[DATA FOR THIS TASK Boundary: Start]
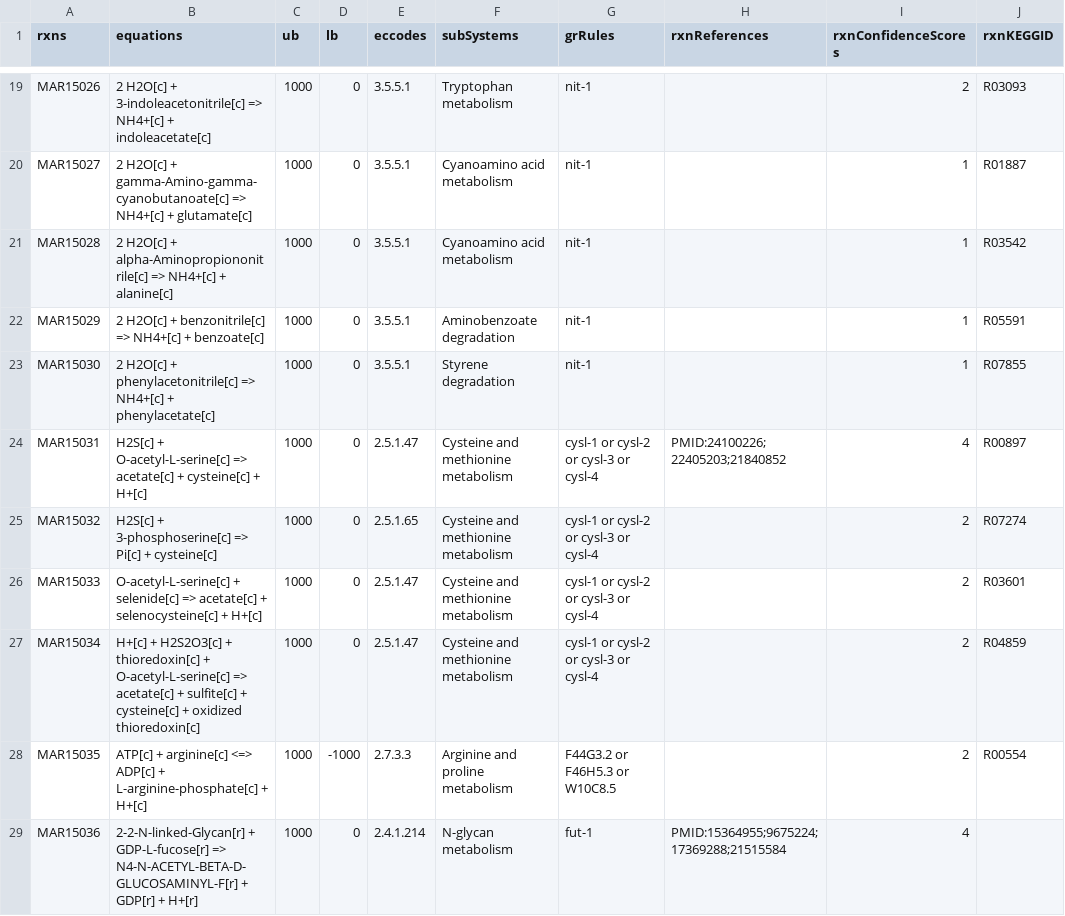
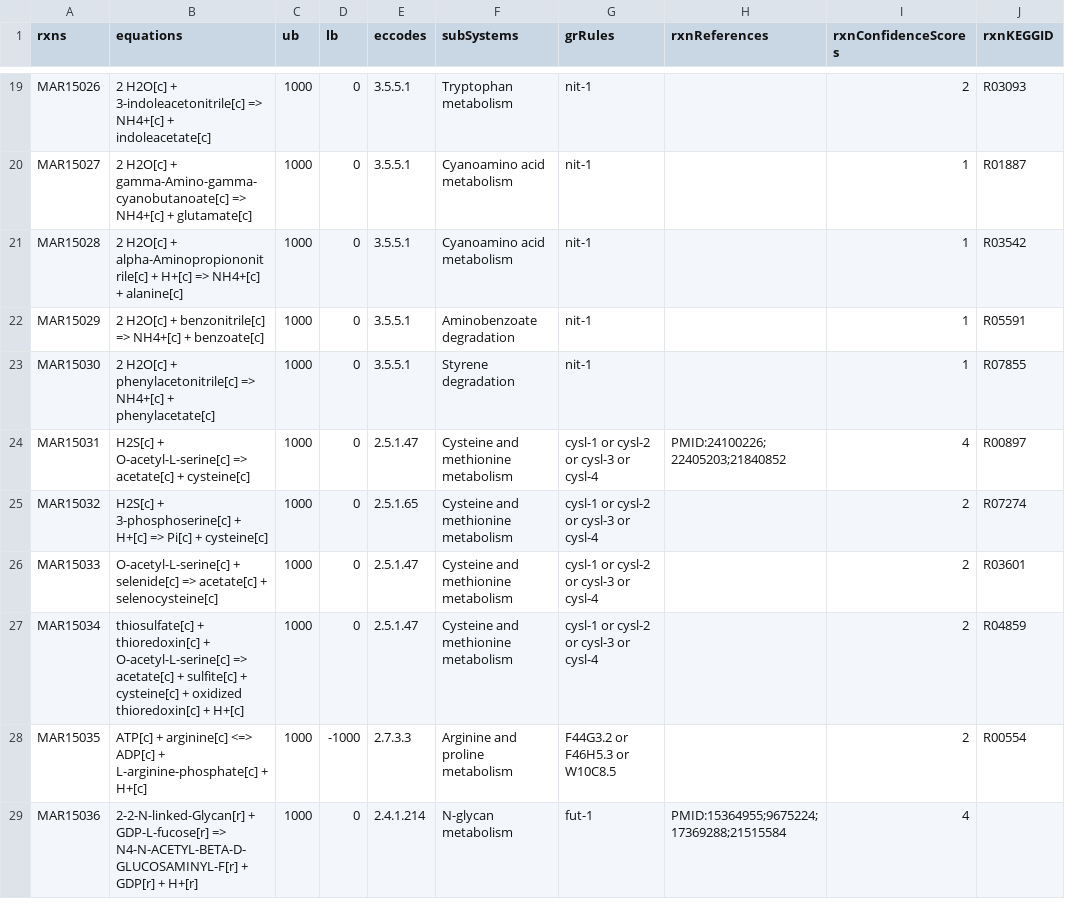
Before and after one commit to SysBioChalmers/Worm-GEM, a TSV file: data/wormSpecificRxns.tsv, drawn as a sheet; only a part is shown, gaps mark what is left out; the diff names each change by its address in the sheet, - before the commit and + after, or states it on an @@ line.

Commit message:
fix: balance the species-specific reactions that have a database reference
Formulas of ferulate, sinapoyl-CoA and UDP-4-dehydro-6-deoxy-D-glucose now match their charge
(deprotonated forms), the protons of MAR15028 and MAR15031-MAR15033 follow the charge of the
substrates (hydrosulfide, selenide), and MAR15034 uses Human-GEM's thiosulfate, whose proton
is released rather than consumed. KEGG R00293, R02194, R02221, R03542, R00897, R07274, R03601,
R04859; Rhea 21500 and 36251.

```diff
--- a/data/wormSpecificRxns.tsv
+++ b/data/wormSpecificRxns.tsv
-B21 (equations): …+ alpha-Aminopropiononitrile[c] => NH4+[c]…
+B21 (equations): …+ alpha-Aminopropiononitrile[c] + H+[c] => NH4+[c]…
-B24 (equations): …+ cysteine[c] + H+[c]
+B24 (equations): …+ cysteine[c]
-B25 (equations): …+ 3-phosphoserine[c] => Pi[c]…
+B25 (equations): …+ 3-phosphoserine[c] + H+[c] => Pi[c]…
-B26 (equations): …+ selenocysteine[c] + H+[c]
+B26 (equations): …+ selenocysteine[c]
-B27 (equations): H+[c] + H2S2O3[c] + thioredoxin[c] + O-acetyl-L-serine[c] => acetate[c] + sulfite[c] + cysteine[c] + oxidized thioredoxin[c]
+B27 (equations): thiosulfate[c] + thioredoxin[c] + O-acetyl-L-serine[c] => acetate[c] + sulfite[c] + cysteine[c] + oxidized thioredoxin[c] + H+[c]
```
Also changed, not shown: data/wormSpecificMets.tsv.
[DATA FOR THIS TASK Boundary: End]
WORK TO BE COMPLETED
The whole listing should be reproduced exactly. Images don't go in.

WRITTEN RESPONSE
Before and after one commit to SysBioChalmers/Worm-GEM, a TSV file: data/wormSpecificRxns.tsv, drawn as a sheet; only a part is shown, gaps mark what is left out; the diff names each change by its address in the sheet, - before the commit and + after, or states it on an @@ line.

Commit message:
fix: balance the species-specific reactions that have a database reference
Formulas of ferulate, sinapoyl-CoA and UDP-4-dehydro-6-deoxy-D-glucose now match their charge
(deprotonated forms), the protons of MAR15028 and MAR15031-MAR15033 follow the charge of the
substrates (hydrosulfide, selenide), and MAR15034 uses Human-GEM's thiosulfate, whose proton
is released rather than consumed. KEGG R00293, R02194, R02221, R03542, R00897, R07274, R03601,
R04859; Rhea 21500 and 36251.

```diff
--- a/data/wormSpecificRxns.tsv
+++ b/data/wormSpecificRxns.tsv
-B21 (equations): …+ alpha-Aminopropiononitrile[c] => NH4+[c]…
+B21 (equations): …+ alpha-Aminopropiononitrile[c] + H+[c] => NH4+[c]…
-B24 (equations): …+ cysteine[c] + H+[c]
+B24 (equations): …+ cysteine[c]
-B25 (equations): …+ 3-phosphoserine[c] => Pi[c]…
+B25 (equations): …+ 3-phosphoserine[c] + H+[c] => Pi[c]…
-B26 (equations): …+ selenocysteine[c] + H+[c]
+B26 (equations): …+ selenocysteine[c]
-B27 (equations): H+[c] + H2S2O3[c] + thioredoxin[c] + O-acetyl-L-serine[c] => acetate[c] + sulfite[c] + cysteine[c] + oxidized thioredoxin[c]
+B27 (equations): thiosulfate[c] + thioredoxin[c] + O-acetyl-L-serine[c] => acetate[c] + sulfite[c] + cysteine[c] + oxidized thioredoxin[c] + H+[c]
```
Also changed, not shown: data/wormSpecificMets.tsv.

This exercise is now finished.